Gram Negative Bacilli
A urinary tract infection as a result of Proteus mirabilis facilitates the formation of kidney stones because the organism:
|A||Destroys blood vessels in the kidney|
|B||Exhibits "swarming" motility|
|C||Ferments many sugars|
|D||Produces a potent urease|
a. Most Proteus infections arise from the urinary tract. P. mirabilis causes only 1–2% of cases of UTI in healthy women, and Proteus species collectively cause only 5% of cases of hospital-acquired UTI.
b. However, Proteus is responsible for 10–15% of cases of complicated UTI, primarily those associated with catheterization; in the setting of long-term catheterization, the prevalence of Proteus UTI is 20–45%.
c. This high prevalence is due in part to bacterial production of urease, which hydrolyzes urea to ammonia and results in alkalization of the urine.
d. Alkalization of urine, in turn, leads to precipitation of organic and inorganic compounds, with the formation of struvite and carbonate-apatite crystals, the formation of biofilms on catheters, and/or the development of calculi.
i. Proteus becomes associated with the stones and biofilms; thereafter, it usually can be eradicated only by the removal of the stones or the catheter. Over time, staghorn calculi may form and lead to obstruction and renal failure.

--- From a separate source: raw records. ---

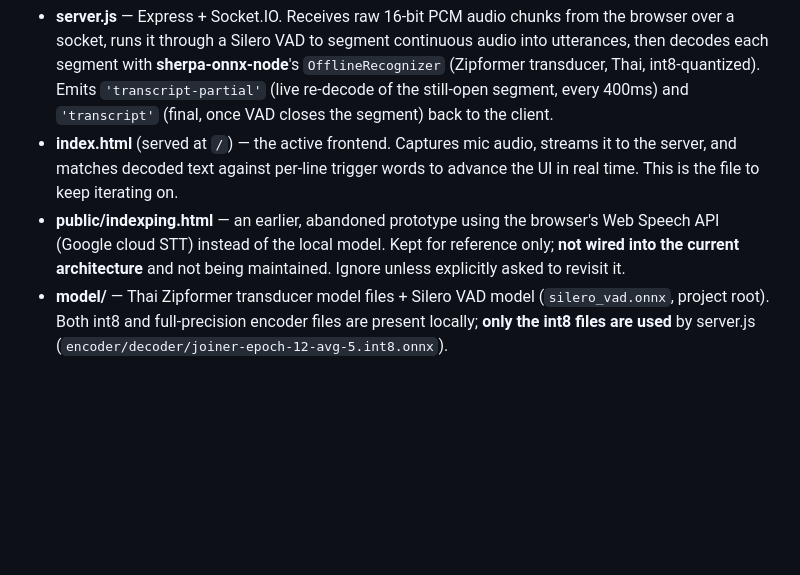
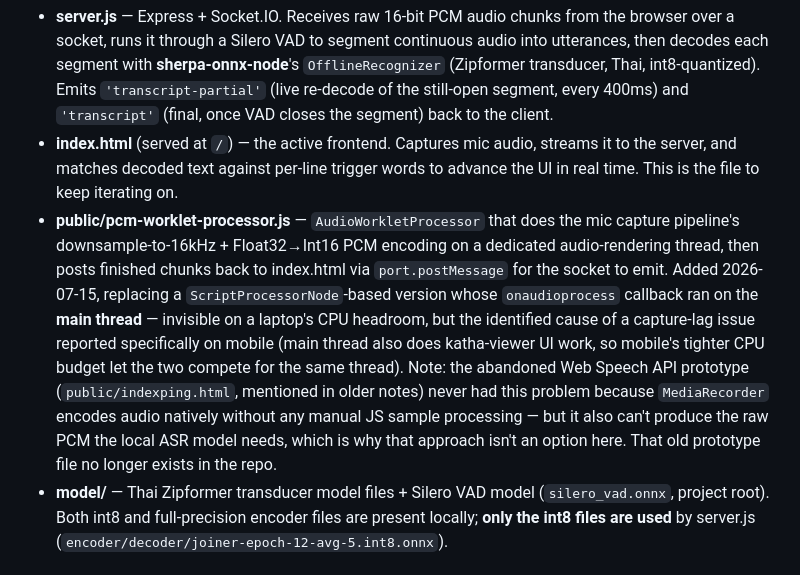
Before and after one commit to MettaPrince/MillionChanting, a Markdown page: HANDOFF.md, the part around the change. Drawn GitHub-style; blank space fills up the shorter version.

Commit message:
Document AudioWorklet migration in HANDOFF.md, fix stale indexping.html ref
Co-Authored-By: Claude Sonnet 5 <noreply@anthropic.com>

```diff
--- a/HANDOFF.md
+++ b/HANDOFF.md
@@ -17,10 +17,21 @@ Render.com for a charity, primary target is mobile Chrome.
 - **index.html** (served at `/`) — the active frontend. Captures mic audio,
   streams it to the server, and matches decoded text against per-line trigger
   words to advance the UI in real time. This is the file to keep iterating on.
-- **public/indexping.html** — an earlier, abandoned prototype using the
-  browser's Web Speech API (Google cloud STT) instead of the local model.
-  Kept for reference only; **not wired into the current architecture** and
-  not being maintained. Ignore unless explicitly asked to revisit it.
+- **public/pcm-worklet-processor.js** — `AudioWorkletProcessor` that does the
+  mic capture pipeline's downsample-to-16kHz + Float32→Int16 PCM encoding on
+  a dedicated audio-rendering thread, then posts finished chunks back to
+  index.html via `port.postMessage` for the socket to emit. Added
+  2026-07-15, replacing a `ScriptProcessorNode`-based version whose
+  `onaudioprocess` callback ran on the **main thread** — invisible on a
+  laptop's CPU headroom, but the identified cause of a capture-lag issue
+  reported specifically on mobile (main thread also does katha-viewer UI
+  work, so mobile's tighter CPU budget let the two compete for the same
+  thread). Note: the abandoned Web Speech API prototype
+  (`public/indexping.html`, mentioned in older notes) never had this problem
+  because `MediaRecorder` encodes audio natively without any manual JS
+  sample processing — but it also can't produce the raw PCM the local ASR
+  model needs, which is why that approach isn't an option here. That old
+  prototype file no longer exists in the repo.
 - **model/** — Thai Zipformer transducer model files + Silero VAD model
   (`silero_vad.onnx`, project root). Both int8 and full-precision encoder
   files are present locally; **only the int8 files are used** by server.js
```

ii. Thus, urine samples with unexplained alkalinity should be cultured for Proteus, and identification of a Proteus species should prompt an evaluation for urolithiasis.